Washington — U.S. Rep. Debbie Dingell is partnering with a Democratic colleague on a resolution with a “blueprint for America’s new trade policy” to guide President Donald Trump as he presses for changes to the North American Free Trade Agreement.
The Dearborn Democrat, along with U.S. Rep. Peter DeFazio, D-Ore., said Thursday that the new resolution will outline “principles that must be included in any replacement of the North American Free Trade Agreement.
“Michigan is the heart and soul of the American auto industry, and since NAFTA passed, we’ve seen factories shuttered and jobs lost, we’ve seen real income drop for too many workers, and we’ve seen too many families lose hope,” Dingell said in a statement.
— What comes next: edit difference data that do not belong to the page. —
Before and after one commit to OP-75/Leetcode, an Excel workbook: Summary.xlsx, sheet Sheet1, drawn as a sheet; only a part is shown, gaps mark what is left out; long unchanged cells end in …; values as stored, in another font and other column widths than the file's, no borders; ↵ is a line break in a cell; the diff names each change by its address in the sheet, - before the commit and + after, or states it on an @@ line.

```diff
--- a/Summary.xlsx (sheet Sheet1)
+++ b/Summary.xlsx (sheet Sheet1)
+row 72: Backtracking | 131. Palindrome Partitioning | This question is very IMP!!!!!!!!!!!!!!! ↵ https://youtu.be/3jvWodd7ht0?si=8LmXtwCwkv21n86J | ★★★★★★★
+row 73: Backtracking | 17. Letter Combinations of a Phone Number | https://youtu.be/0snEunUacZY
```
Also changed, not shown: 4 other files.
“We now have a real opportunity to renegotiate this failed trade agreement in a way that puts working families first. President Trump said this would be one of his top priorities. This resolution provides a road map to level the playing field for the American worker and bring jobs back to this country.”
A central tenant of Trump’s campaign was a promise to voters to improve economic conditions in the nation by renegotiating NAFTA. The agreement was enacted in 1994 to create a free-trade zone between the U.S., Mexico and Canada.
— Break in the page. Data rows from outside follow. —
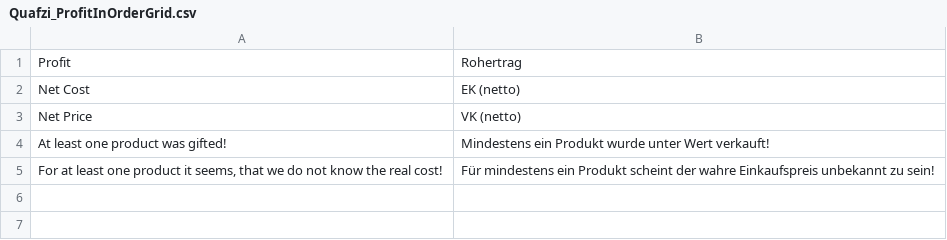
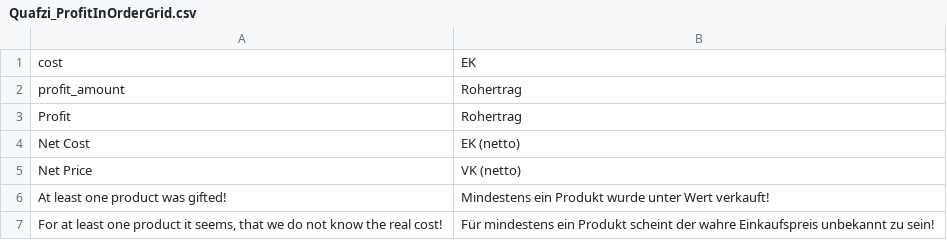
Before and after one commit to quafzi/magento-profit-in-order-grid, a CSV file: src/app/locale/de_DE/Quafzi_ProfitInOrderGrid.csv, drawn as a sheet; the diff names each change by its address in the sheet, - before the commit and + after, or states it on an @@ line.

Commit message:
Use order item attributes and order attributes to store cost and profit

```diff
--- a/src/app/locale/de_DE/Quafzi_ProfitInOrderGrid.csv
+++ b/src/app/locale/de_DE/Quafzi_ProfitInOrderGrid.csv
+row 1: cost | EK
+row 2: profit_amount | Rohertrag
```
Also changed, not shown: 13 other files.
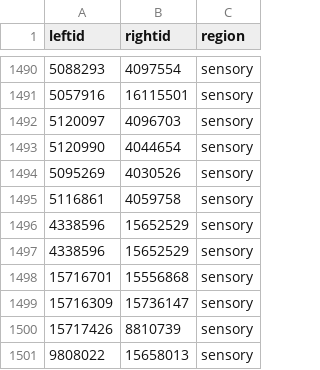
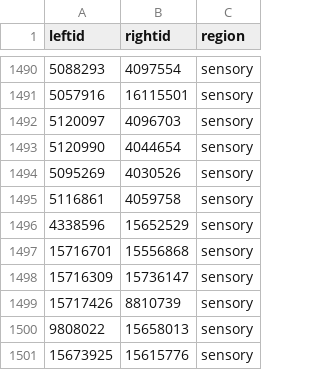
Before and after one commit to swilson27/devneuronsConn, a CSV file: brain-pairs.csv, drawn as a sheet; only a part is shown, gaps mark what is left out; the shorter side is filled out with more unchanged rows; the diff names each change by its address in the sheet, - before the commit and + after, or states it on an @@ line.

Commit message:
Finalised script and data

```diff
--- a/brain-pairs.csv
+++ b/brain-pairs.csv
-row 1497: 4338596 | 15652529 | sensory
```
Also changed, not shown: 3 other files.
Trump seized upon discontent with NAFTA, which eliminated tariffs on most goods produced in North America, during his successful presidential campaign. The controversial trade deal has been blamed for auto companies moving production of smaller cars to Mexico.
Dingell's resolution calls for "adding strong, enforceable protections against currency manipulation and requiring strong rules of origin for cars and auto parts," which she says is "critical for Michigan’s economy and the domestic auto industry."
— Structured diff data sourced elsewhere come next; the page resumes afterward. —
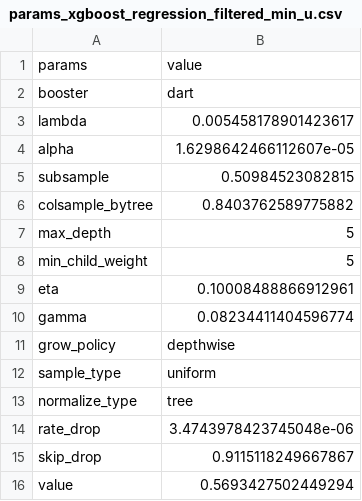
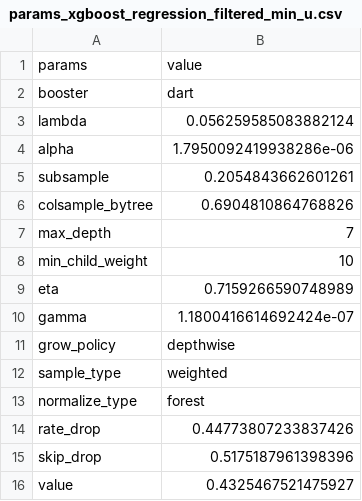
Before and after one commit to jamilsonjr/AI-to-forecast-constraints-in-the-energy-systems, a CSV file: jupyter_notebooks/hyper_params_results_mcc/params_xgboost_regression_filtered_min_u.csv, drawn as a sheet.

```diff
--- a/jupyter_notebooks/hyper_params_results_mcc/params_xgboost_regression_filtered_min_u.csv
+++ b/jupyter_notebooks/hyper_params_results_mcc/params_xgboost_regression_filtered_min_u.csv
@@ -2,15 +2,15 @@ params,value
 booster,dart
-lambda,0.005458178901423617
-alpha,1.6298642466112607e-05
-subsample,0.50984523082815
-colsample_bytree,0.8403762589775882
-max_depth,5
-min_child_weight,5
-eta,0.10008488866912961
-gamma,0.08234411404596774
+lambda,0.056259585083882124
+alpha,1.7950092419938286e-06
+subsample,0.2054843662601261
+colsample_bytree,0.6904810864768826
+max_depth,7
+min_child_weight,10
+eta,0.7159266590748989
+gamma,1.1800416614692424e-07
 grow_policy,depthwise
-sample_type,uniform
-normalize_type,tree
-rate_drop,3.4743978423745048e-06
-skip_drop,0.9115118249667867
-value,0.5693427502449294
+sample_type,weighted
+normalize_type,forest
+rate_drop,0.44773807233837426
+skip_drop,0.5175187961398396
+value,0.4325467521475927
```
Also changed, not shown: jupyter_notebooks/hyper_params_results_mcc/params_xgboost_balanced_classifier_max_u.csv, jupyter_notebooks/hyper_params_results_mcc/params_xgboost_balanced_classifier_min_u.csv, 57 other files.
Dingell's office said NAFTA rules currently require that cars be only 62.5 percent made in North America to qualifying for the trade deal's duty-free treatment. The resolution from Dingell and DeFazio would require 90 percent of autos to be made in North America in order to receive the exemption.
In a joint news conference with Canadian Prime Minister Justin Trudeau, Trump promised he is going to “tweak” the trade relationship between the U.S. and Canada and Mexico, although he offered no specifics.
“We have a very outstanding trade relationship with Canada,” Trump said after meeting with Trudeau at the White House. “We’ll be tweaking it. We’ll be doing certain things that are going to benefit both of our countries.”
Trump added: “It’s a much less severe situation that what’s taking place on the southern border. On the southern border, for many, many years the transaction was not fair to the United States. It was an extremely unfair transaction.”
Canada is Michigan’s biggest trading partner. The state exported $23.5 billion in goods there in 2015, according to the U.S. Department of Commerce. Shipments to Canada accounted for nearly 44 percent of Michigan’s exports.
Mexico, meanwhile, was Michigan’s second-largest trading partner with $11.7 billion in exports in 2015. That accounted for about 22 percent of the state’s exports.